SAP is still selling Business ByDesign and servicing 150 happy customers. Forty-five of those (30%) are manufacturers, according to Jeff Stiles, senior vice president of SME solution marketing. And Business ByDesign can do everything NetSuite for Manufacturers can, he said, though he acknowledged that it was a competitor in the SaaS market.
Stiles said SAP will continue to be guided by the philosophy that not every SMB wants an on-demand solution. Focusing on Business ByDesign at the expense of its on-premise SMB offerings (Business One and Business All-in-One) wouldn't make sense, according to SAP's market research, which shows that 10% to 15% of SMBs are considering on-demand. The rest are not.
As proof, Stiles pointed to the SMB customers SAP has won in the past year. SAP added 1,587 net new SMB customers last quarter, for a total of more than 35,000. That's 75% of SAP's total ERP customer base of almost 47,000.
"There's a varied interest in how the solutions are deployed. Some people are very interested in on-demand. Others are adamant about on-premise," Stiles said. "So we just can't say we're going to only go after on-demand. If we took a Software as a Service-only approach, we'd be missing a whole lot of the addressable market."
Or maybe -- as Bruce Richardson, chief research officer with Boston-based AMR Research, puts it -- the truth is that SAP doesn't really need Business ByDesign at all.
"SAP doesn't really need an on-demand product," Richardson said. "They could do very well just focusing on promoting Business One and All-in-One."

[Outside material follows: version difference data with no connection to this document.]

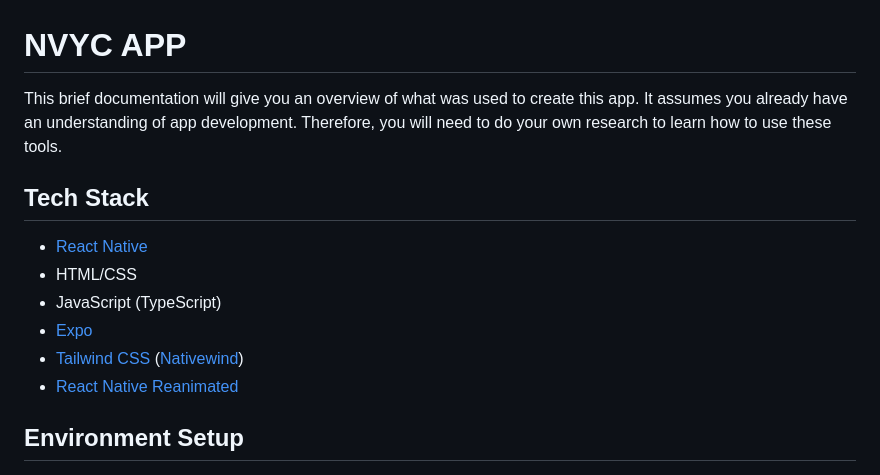
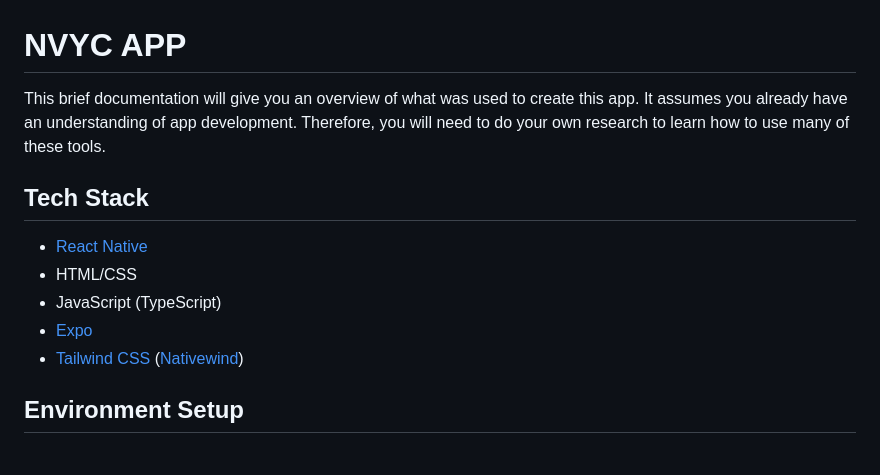
Before and after one commit to JRhoe/nvyc-app, a Markdown page: README.md, the part around one of its changes. GitHub-like rendering.

Commit message:
Changed readme file to contain app documentation

```diff
--- a/README.md
+++ b/README.md
@@ -1,6 +1,6 @@
 # NVYC APP
 
-This brief documentation will give you an overview of what was used to create this app. It assumes you already have an understanding of app development. Therefore, you will need to do your own research to learn how to use these tools.
+This brief documentation will give you an overview of what was used to create this app. It assumes you already have an understanding of app development. Therefore, you will need to do your own research to learn how to use many of these tools.
 
 ## Tech Stack
 
@@ -9,7 +9,6 @@ This brief documentation will give you an overview of what was used to create th
 - JavaScript (TypeScript)
 - [Expo](https://expo.dev/)
 - [Tailwind CSS](https://tailwindcss.com/) ([Nativewind](https://www.nativewind.dev/))
-- [React Native Reanimated](https://docs.swmansion.com/react-native-reanimated/)
 
 ## Environment Setup
 
```
Also changed, not shown: other parts of README.md (+1 -1 lines).
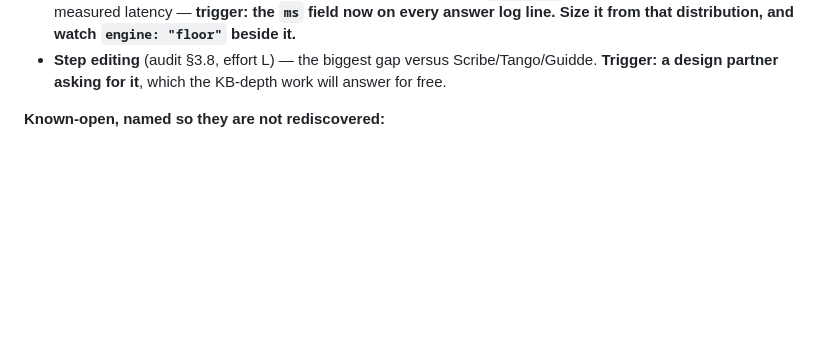
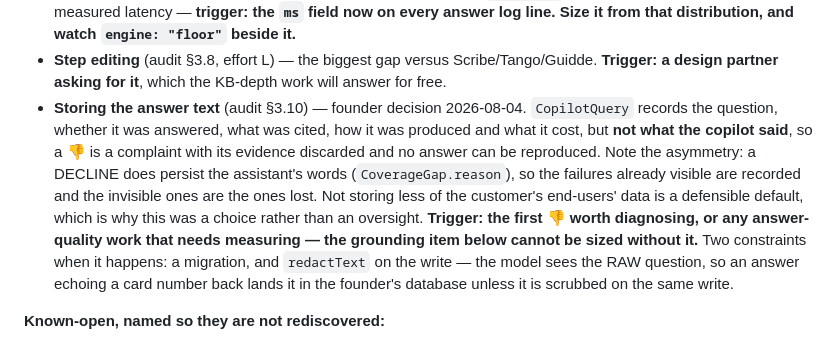
Before and after one commit to himanshu3553/flowbuddy, a Markdown page: docs/roadmap.md, the part around the change. GitHub-like rendering; blank space fills up the shorter version.

Commit message:
docs: defer storing the copilot's answer text, with the trigger that reopens it
Founder decision 2026-08-04. Recorded as a deferral rather than left implicit,
because the reason it matters is not obvious from the schema: CopilotQuery keeps
the question, whether it was answered, what was cited, how it was produced and
what it cost — but not what the copilot SAID. A thumbs-down is therefore a
complaint with its evidence discarded, and no answer can be reproduced.

The asymmetry is the part worth remembering: a DECLINE does persist the
assistant's own words in CoverageGap.reason. So the failures already visible are
recorded, and the invisible ones are the ones lost.

Noted as a choice rather than an oversight — storing less of the customer's
end-users' data is a defensible default — and cross-referenced with the
known-open grounding item, which cannot be sized until this exists. Whoever picks
it up needs both constraints: a migration, and redactText on the write, since the
model sees the RAW question and an answer echoing a card number back would land
it in the founder's database.

Co-Authored-By: Claude Opus 5 <noreply@anthropic.com>

```diff
--- a/docs/roadmap.md
+++ b/docs/roadmap.md
@@ -246,6 +246,17 @@ and Sense preferring an ancestor-route step over the exactly-placed one.
   Size it from that distribution, and watch `engine: "floor"` beside it.**
 - **Step editing** (audit §3.8, effort L) — the biggest gap versus Scribe/Tango/Guidde. **Trigger: a
   design partner asking for it**, which the KB-depth work will answer for free.
+- **Storing the answer text** (audit §3.10) — founder decision 2026-08-04. `CopilotQuery` records the
+  question, whether it was answered, what was cited, how it was produced and what it cost, but **not
+  what the copilot said**, so a 👎 is a complaint with its evidence discarded and no answer can be
+  reproduced. Note the asymmetry: a DECLINE does persist the assistant's words (`CoverageGap.reason`),
+  so the failures already visible are recorded and the invisible ones are the ones lost. Not storing
+  less of the customer's end-users' data is a defensible default, which is why this was a choice
+  rather than an oversight. **Trigger: the first 👎 worth diagnosing, or any answer-quality work that
+  needs measuring — the grounding item below cannot be sized without it.** Two constraints when it
+  happens: a migration, and `redactText` on the write — the model sees the RAW question, so an answer
+  echoing a card number back lands it in the founder's database unless it is scrubbed on the same
+  write.
 
 **Known-open, named so they are not rediscovered:**
 
```
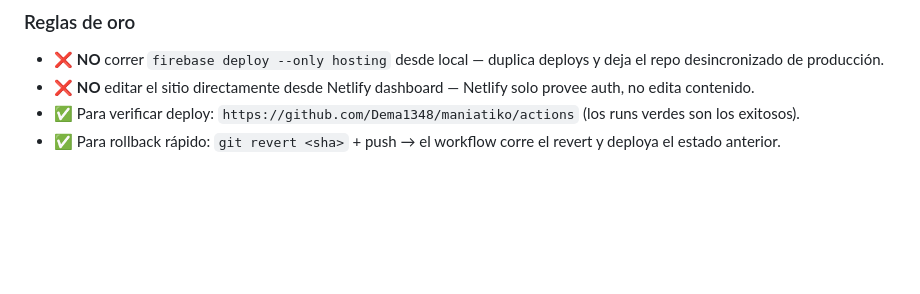
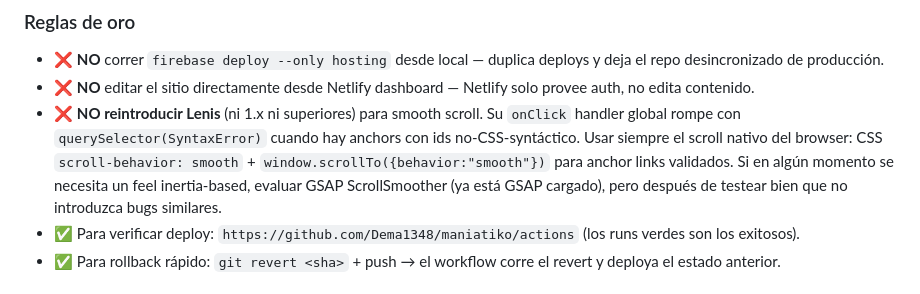
Before and after one commit to Dema1348/maniatiko, a Markdown page: CLAUDE.md, the part around the change. Drawn GitHub-style; blank space fills up the shorter version.

Commit message:
CLAUDE: sumar regla dura "NO reintroducir Lenis" en Reglas de oro
Para que en cualquier futura sesión quede explícito al lado de las demás
prohibiciones (no firebase deploy manual, no editar via Netlify) que el
smooth scroll va por scroll nativo del browser, no por Lenis.

```diff
--- a/CLAUDE.md
+++ b/CLAUDE.md
@@ -289,6 +289,7 @@ El CMS tiene un **preview pane en vivo a la derecha del form** — el editor edi
 
 - ❌ **NO** correr `firebase deploy --only hosting` desde local — duplica deploys y deja el repo desincronizado de producción.
 - ❌ **NO** editar el sitio directamente desde Netlify dashboard — Netlify solo provee auth, no edita contenido.
+- ❌ **NO reintroducir Lenis** (ni 1.x ni superiores) para smooth scroll. Su `onClick` handler global rompe con `querySelector(SyntaxError)` cuando hay anchors con ids no-CSS-syntáctico. Usar siempre el scroll nativo del browser: CSS `scroll-behavior: smooth` + `window.scrollTo({behavior:"smooth"})` para anchor links validados. Si en algún momento se necesita un feel inertia-based, evaluar GSAP ScrollSmoother (ya está GSAP cargado), pero después de testear bien que no introduzca bugs similares.
 - ✅ Para verificar deploy: `https://github.com/Dema1348/maniatiko/actions` (los runs verdes son los exitosos).
 - ✅ Para rollback rápido: `git revert <sha>` + push → el workflow corre el revert y deploya el estado anterior.
 
```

But Stiles said SAP is committed to Business ByDesign. Since September, Business ByDesign has added more functionality, specifically in manufacturing and professional services. The product release was scaled back because it needed to be absolutely right, he said. And SAP is aggressively trying to get Business ByDesign out absolutely right, even though they're still selling it.
"What we learned was we really are better serving the customers by moderating that and taking a more traditional approach," Stiles said. "We [have] to get the products absolutely right. There's a high expectation for SAP. It's about getting it right for the customer."
SAP may be right. Schaeffer Manufacturing said it has had problems with data migration since going live with NetSuite on May 1. But Gregerson thinks that in moving from a homegrown, legacy system to an out-of-the-box one, the same problems might have happened with anything the company purchased.
As for NetSuite, Peris said the software provides new functionality in assembly management, work orders, bill of materials and demand-based inventory replenishment.
"It's a customer-driven release," Peris said. "They're asking us to tackle more of this area. We do find ourselves being called into a lot of different fields. Companies are looking for something now."
Richardson said that for end users, it looks incredibly easy to use. It's got financials, CRM and e-commerce covered, and it brings in extensive dashboard capabilities. The companies most likely to use this are service firms, he said, not hard-core manufacturers.
"The most impressive part is the analytics," Richardson said.
As for pitting itself against SAP in the SaaS world, he said, it's more a clever marketing ploy on the part of NetSuite's CEO, Zach Nelson, than anything else.
"I think it's kind of a smart move," Richardson said. "There's lots of Software as a Service vendors out there. NetSuite would like you to think there are only two."